-- TASK --
Which lines in the listing below contain the word "onTap"? Copy each one.

-- RECORDS PROVIDED --
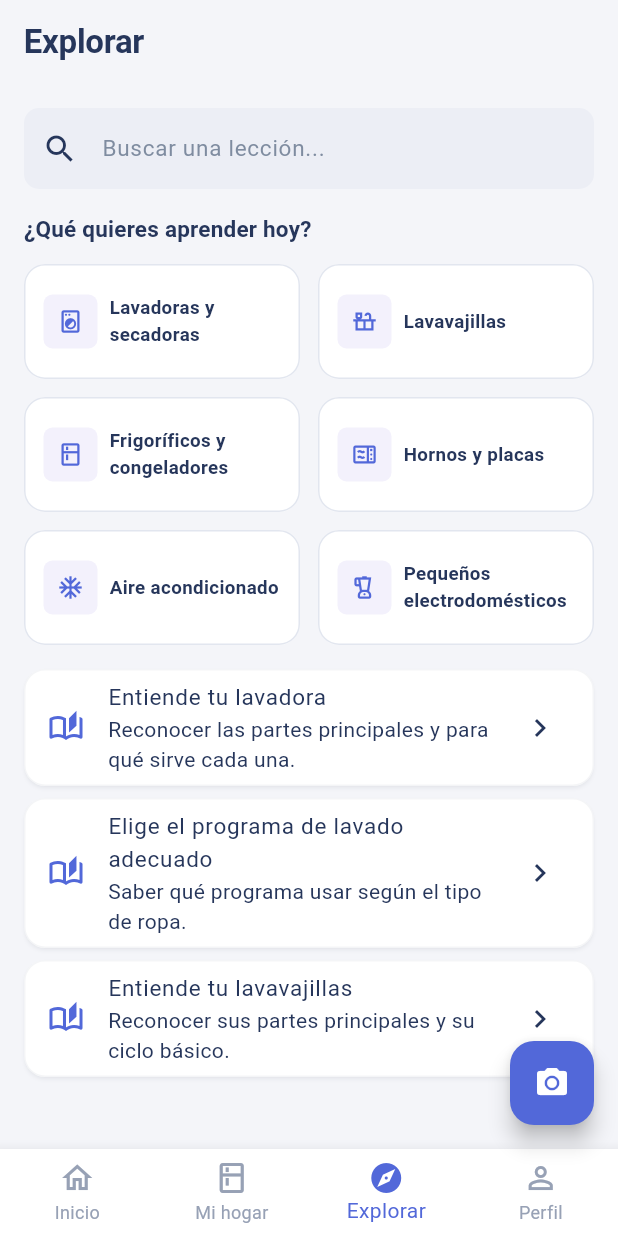
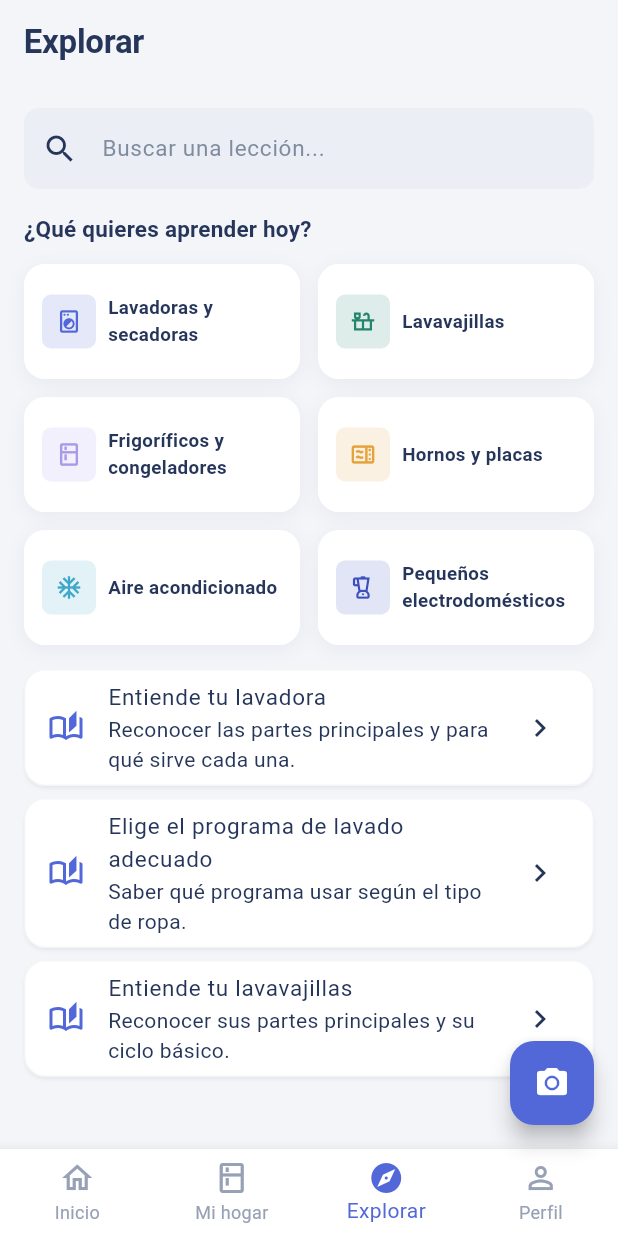
Before and after one commit to luisgc020300-beep/Lumio, a Flutter app: the screen it shows once a user with an empty profile is signed in, swiped to page 3, on a phone screen of 412 x 824 dp. Run offline on Flutter 3.47's test engine with Material 3 defaults, Android fonts, the phone set to English and light mode, and no system bars; our stand-ins replace cached_network_image, cloud_firestore, cloud_functions, firebase_auth, firebase_core, firebase_crashlytics and 3 more; missing offline and left inert: firebase_app_check; accounts and stored records are empty.

Commit message:
style: color por categoria y sombra flotante en tarjetas
Las tarjetas de categoria/electrodomestico usaban el mismo tono azul
uniforme y sin sombra, lo que las hacia ver planas frente a las
capturas de referencia (cada categoria tiene su propio acento alli).
Se anade un token accentCyan y un helper categoria_estilos.dart
centralizado para icono+color por categoria, reutilizado en Inicio,
Explorar, Mi hogar y el detalle del electrodomestico.

Co-Authored-By: Claude Sonnet 5 <noreply@anthropic.com>

```diff
--- a/lib/screens/explorar_tab.dart
+++ b/lib/screens/explorar_tab.dart
@@ -4,6 +4,7 @@ import 'package:flutter/material.dart';
 import '../data/catalogo_lecciones.dart';
 import '../models/electrodomestico.dart';
 import '../services/leccion_service.dart';
+import '../theme/categoria_estilos.dart';
 import '../theme/design_tokens.dart';
 import '../widgets/empty_state.dart';
 import 'leccion_screen.dart';
@@ -60,7 +61,7 @@ class _ExplorarTabState extends State<ExplorarTab> {
                     InputChip(
                       label: Text(_categoria!.etiqueta),
                       onDeleted: () => setState(() => _categoria = null),
-                      avatar: Icon(_iconoPara(_categoria!.icono), size: 16, color: context.colors.brand),
+                      avatar: Icon(iconoCategoria(_categoria!.icono), size: 16, color: colorCategoria(context, _categoria!)),
                     ),
                 ],
               ),
@@ -98,16 +99,6 @@ class _ExplorarTabState extends State<ExplorarTab> {
   }
 }
 
-IconData _iconoPara(IconIdentificador i) => switch (i) {
-      IconIdentificador.lavadora => Icons.local_laundry_service_outlined,
-      IconIdentificador.lavavajillas => Icons.countertops_outlined,
-      IconIdentificador.frigorifico => Icons.kitchen_outlined,
-      IconIdentificador.horno => Icons.microwave_outlined,
-      IconIdentificador.aire => Icons.ac_unit_outlined,
-      IconIdentificador.pequeno => Icons.blender_outlined,
-      IconIdentificador.otro => Icons.devices_other_outlined,
-    };
-
 class _TarjetaCategoria extends StatelessWidget {
   const _TarjetaCategoria({required this.categoria, required this.onTap});
   final CategoriaElectrodomestico categoria;
@@ -115,22 +106,28 @@ class _TarjetaCategoria extends StatelessWidget {
 
   @override
   Widget build(BuildContext context) {
+    final acento = colorCategoria(context, categoria);
     return Material(
       color: context.colors.surface,
       borderRadius: BorderRadius.circular(LumioRadius.md),
+      elevation: 0,
       child: InkWell(
         borderRadius: BorderRadius.circular(LumioRadius.md),
         onTap: onTap,
         child: Container(
           padding: const EdgeInsets.all(LumioSpace.s3),
-          decoration: BoxDecoration(borderRadius: BorderRadius.circular(LumioRadius.md), border: Border.all(color: context.colors.surfaceSunken)),
+          decoration: BoxDecoration(
+            color: context.colors.surface,
+            borderRadius: BorderRadius.circular(LumioRadius.md),
+            boxShadow: [BoxShadow(color: context.colors.ink.withValues(alpha: 0.06), blurRadius: 10, offset: const Offset(0, 3))],
+          ),
           child: Row(
             children: [
               Container(
                 width: 36,
                 height: 36,
-                decoration: BoxDecoration(color: context.colors.brandTint, borderRadius: BorderRadius.circular(LumioRadius.xs)),
-                child: Icon(_iconoPara(categoria.icono), size: 18, color: context.colors.brand),
+                decoration: BoxDecoration(color: acento.withValues(alpha: 0.15), borderRadius: BorderRadius.circular(LumioRadius.xs)),
+                child: Icon(iconoCategoria(categoria.icono), size: 18, color: acento),
               ),
               const SizedBox(width: LumioSpace.s2),
               Expanded(
--- a/lib/screens/mis_electrodomesticos_tab.dart
+++ b/lib/screens/mis_electrodomesticos_tab.dart
@@ -8,6 +8,7 @@ import '../models/electrodomestico.dart';
 import '../models/leccion.dart';
 import '../services/electrodomestico_service.dart';
 import '../services/leccion_service.dart';
+import '../theme/categoria_estilos.dart';
 import '../theme/design_tokens.dart';
 import '../widgets/empty_state.dart';
 import 'camara_screen.dart';
@@ -59,12 +60,13 @@ class _TabAparatos extends StatelessWidget {
           itemCount: items.length,
           itemBuilder: (context, i) {
             final e = items[i];
+            final acento = colorCategoria(context, e.categoria);
             return Card(
               margin: const EdgeInsets.only(bottom: 8),
               child: ListTile(
                 leading: e.fotoUrl != null
                     ? ClipRRect(borderRadius: BorderRadius.circular(LumioRadius.xs), child: CachedNetworkImage(imageUrl: e.fotoUrl!, width: 48, height: 48, fit: BoxFit.cover))
-                    : CircleAvatar(backgroundColor: context.colors.brandTint, child: Icon(Icons.kitchen_outlined, color: context.colors.brand)),
+                    : CircleAvatar(backgroundColor: acento.withValues(alpha: 0.15), child: Icon(iconoCategoria(e.categoria.icono), color: acento)),
                 title: Text(e.nombre),
                 subtitle: Text(e.modeloVerificado ? '${e.fabricante ?? ''} ${e.modelo ?? ''}'.trim() : e.categoria.etiqueta),
                 trailing: e.createdAt != null ? Text(DateFormat('d MMM', 'es_ES').format(e.createdAt!), style: TextStyle(fontSize: 11, color: context.colors.inkMuted)) : null,
--- /dev/null
+++ b/lib/theme/categoria_estilos.dart
@@ -0,0 +1,30 @@
+// lib/theme/categoria_estilos.dart
+import 'package:flutter/material.dart';
+
+import '../models/electrodomestico.dart';
+import 'design_tokens.dart';
+
+IconData iconoCategoria(IconIdentificador i) => switch (i) {
+      IconIdentificador.lavadora => Icons.local_laundry_service_outlined,
+      IconIdentificador.lavavajillas => Icons.countertops_outlined,
+      IconIdentificador.frigorifico => Icons.kitchen_outlined,
+      IconIdentificador.horno => Icons.microwave_outlined,
+      IconIdentificador.aire => Icons.ac_unit_outlined,
+      IconIdentificador.pequeno => Icons.blender_outlined,
+      IconIdentificador.otro => Icons.devices_other_outlined,
+    };
+
+/// Color de acento por categoría -- variedad visual entre tarjetas,
+/// siempre a partir de los tokens de marca (nunca hex sueltos en pantallas).
+Color colorCategoria(BuildContext context, CategoriaElectrodomestico categoria) {
+  final c = context.colors;
+  return switch (categoria) {
+    CategoriaElectrodomestico.lavadoraSecadora => c.brand,
+    CategoriaElectrodomestico.lavavajillas => c.success,
+    CategoriaElectrodomestico.frigorificoCongelador => c.lavanda,
+    CategoriaElectrodomestico.hornoPlaca => c.warning,
+    CategoriaElectrodomestico.aireAcondicionado => c.accentCyan,
+    CategoriaElectrodomestico.pequenoElectrodomestico => c.brandStrong,
+    CategoriaElectrodomestico.otro => c.inkMuted,
+  };
+}
```
Also changed, not shown: lib/screens/electrodomestico_detail_screen.dart (+6 -1 lines), lib/screens/home_tab.dart (+17 -20 lines), lib/theme/design_tokens.dart (+6 -1 lines).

-- REPLY --
   const _TarjetaCategoria({required this.categoria, required this.onTap});
         onTap: onTap,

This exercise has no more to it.